• REQUIRED ACTION: The answer must consist of every line in the data below that holds the word "components".

Start of INPUT DATA

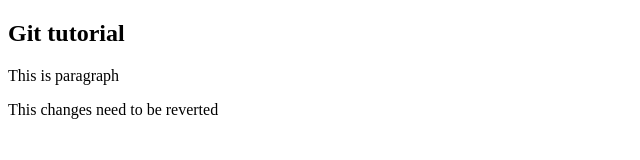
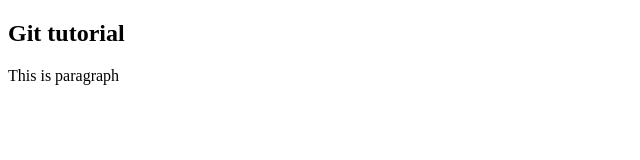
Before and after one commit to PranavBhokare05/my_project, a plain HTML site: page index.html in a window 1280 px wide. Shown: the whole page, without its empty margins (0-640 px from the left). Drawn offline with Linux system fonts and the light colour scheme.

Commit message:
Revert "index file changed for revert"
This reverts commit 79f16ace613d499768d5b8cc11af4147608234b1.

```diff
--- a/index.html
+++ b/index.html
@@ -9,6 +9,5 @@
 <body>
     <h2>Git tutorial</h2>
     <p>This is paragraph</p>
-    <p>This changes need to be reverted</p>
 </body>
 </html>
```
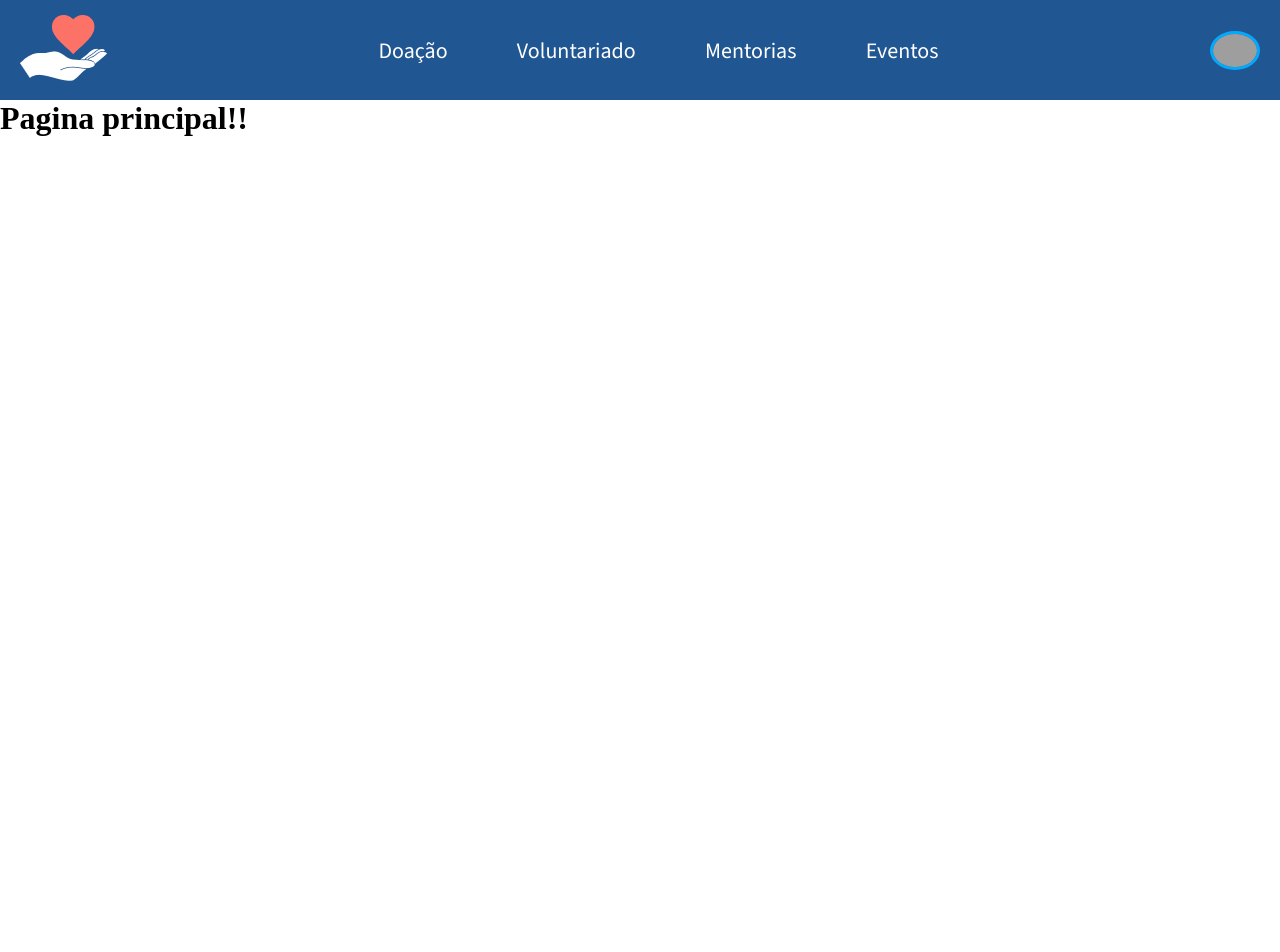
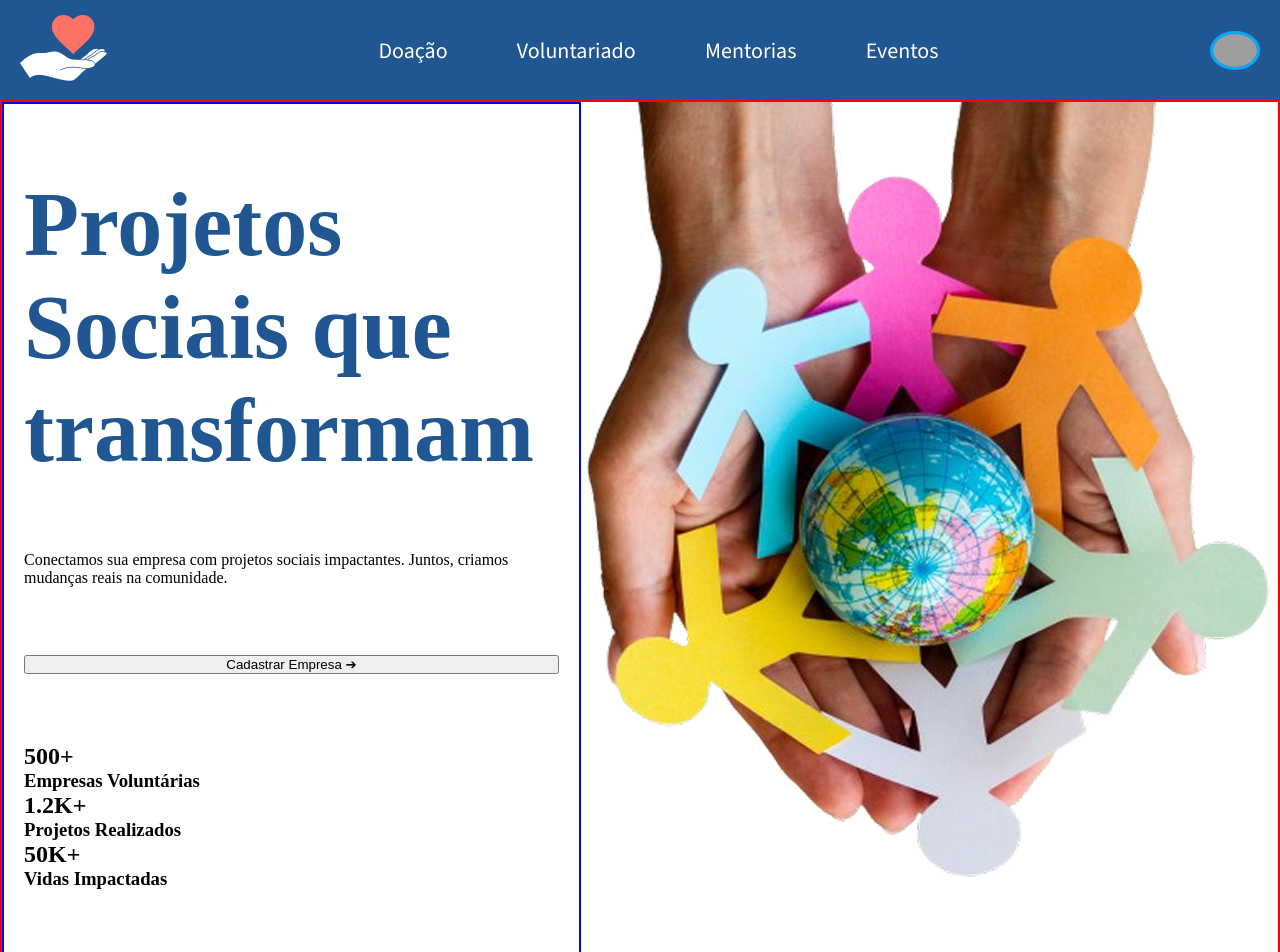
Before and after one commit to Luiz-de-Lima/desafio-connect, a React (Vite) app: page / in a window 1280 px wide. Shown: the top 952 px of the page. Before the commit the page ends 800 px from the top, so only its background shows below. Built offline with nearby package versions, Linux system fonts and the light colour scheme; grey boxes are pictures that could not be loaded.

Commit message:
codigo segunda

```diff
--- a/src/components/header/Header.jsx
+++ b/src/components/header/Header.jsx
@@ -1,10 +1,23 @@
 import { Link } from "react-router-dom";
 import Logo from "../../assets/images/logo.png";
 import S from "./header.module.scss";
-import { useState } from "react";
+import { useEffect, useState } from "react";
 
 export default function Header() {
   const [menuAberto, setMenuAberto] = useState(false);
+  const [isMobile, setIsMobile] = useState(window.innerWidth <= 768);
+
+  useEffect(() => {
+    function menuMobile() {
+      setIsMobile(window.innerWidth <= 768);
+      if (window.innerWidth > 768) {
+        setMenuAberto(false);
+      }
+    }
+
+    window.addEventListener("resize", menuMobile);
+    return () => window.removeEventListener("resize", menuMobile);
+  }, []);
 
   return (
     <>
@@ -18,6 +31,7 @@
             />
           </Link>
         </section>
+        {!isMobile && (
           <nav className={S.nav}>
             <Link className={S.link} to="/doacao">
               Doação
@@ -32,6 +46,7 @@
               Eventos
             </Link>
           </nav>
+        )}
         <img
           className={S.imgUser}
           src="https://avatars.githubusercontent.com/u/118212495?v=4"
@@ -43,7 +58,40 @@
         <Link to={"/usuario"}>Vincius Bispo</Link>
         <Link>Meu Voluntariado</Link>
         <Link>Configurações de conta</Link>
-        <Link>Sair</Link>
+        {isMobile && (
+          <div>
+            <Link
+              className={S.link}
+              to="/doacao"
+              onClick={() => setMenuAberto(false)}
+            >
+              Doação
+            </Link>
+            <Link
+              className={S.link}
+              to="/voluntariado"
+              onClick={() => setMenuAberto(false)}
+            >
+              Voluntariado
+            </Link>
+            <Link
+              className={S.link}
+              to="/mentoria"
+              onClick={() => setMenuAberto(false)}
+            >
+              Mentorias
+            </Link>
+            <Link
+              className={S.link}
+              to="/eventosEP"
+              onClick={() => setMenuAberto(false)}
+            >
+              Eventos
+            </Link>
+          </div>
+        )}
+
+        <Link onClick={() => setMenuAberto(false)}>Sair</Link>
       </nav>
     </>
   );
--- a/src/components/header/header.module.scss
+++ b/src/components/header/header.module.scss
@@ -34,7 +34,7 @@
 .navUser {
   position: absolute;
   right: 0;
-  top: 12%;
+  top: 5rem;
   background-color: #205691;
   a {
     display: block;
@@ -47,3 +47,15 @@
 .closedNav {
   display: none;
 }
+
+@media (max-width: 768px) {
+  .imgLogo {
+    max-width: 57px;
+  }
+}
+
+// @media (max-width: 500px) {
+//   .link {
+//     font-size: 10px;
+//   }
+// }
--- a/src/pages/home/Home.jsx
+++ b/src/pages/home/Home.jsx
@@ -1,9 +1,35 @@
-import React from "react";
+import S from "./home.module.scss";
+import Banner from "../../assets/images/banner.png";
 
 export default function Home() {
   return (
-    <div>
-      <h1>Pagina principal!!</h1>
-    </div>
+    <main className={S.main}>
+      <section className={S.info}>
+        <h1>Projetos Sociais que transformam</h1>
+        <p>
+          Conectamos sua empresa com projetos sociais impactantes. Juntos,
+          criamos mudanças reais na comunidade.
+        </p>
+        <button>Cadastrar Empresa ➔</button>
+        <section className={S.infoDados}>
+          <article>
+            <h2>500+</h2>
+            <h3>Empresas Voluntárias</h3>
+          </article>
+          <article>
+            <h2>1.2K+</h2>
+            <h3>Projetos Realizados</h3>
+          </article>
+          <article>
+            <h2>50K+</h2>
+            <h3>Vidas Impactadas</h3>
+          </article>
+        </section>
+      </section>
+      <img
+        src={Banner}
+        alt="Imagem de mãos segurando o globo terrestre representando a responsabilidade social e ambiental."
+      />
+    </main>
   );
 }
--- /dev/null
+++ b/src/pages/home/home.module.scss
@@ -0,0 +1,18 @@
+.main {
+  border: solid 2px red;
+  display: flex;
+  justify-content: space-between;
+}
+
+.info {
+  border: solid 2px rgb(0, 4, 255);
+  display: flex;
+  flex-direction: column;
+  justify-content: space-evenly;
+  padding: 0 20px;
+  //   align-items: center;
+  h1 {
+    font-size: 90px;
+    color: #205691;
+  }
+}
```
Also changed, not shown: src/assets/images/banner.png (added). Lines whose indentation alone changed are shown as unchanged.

End of INPUT DATA

• SOLUTION TO THIS TASK:
--- a/src/components/header/Header.jsx
+++ b/src/components/header/Header.jsx
--- a/src/components/header/header.module.scss
+++ b/src/components/header/header.module.scss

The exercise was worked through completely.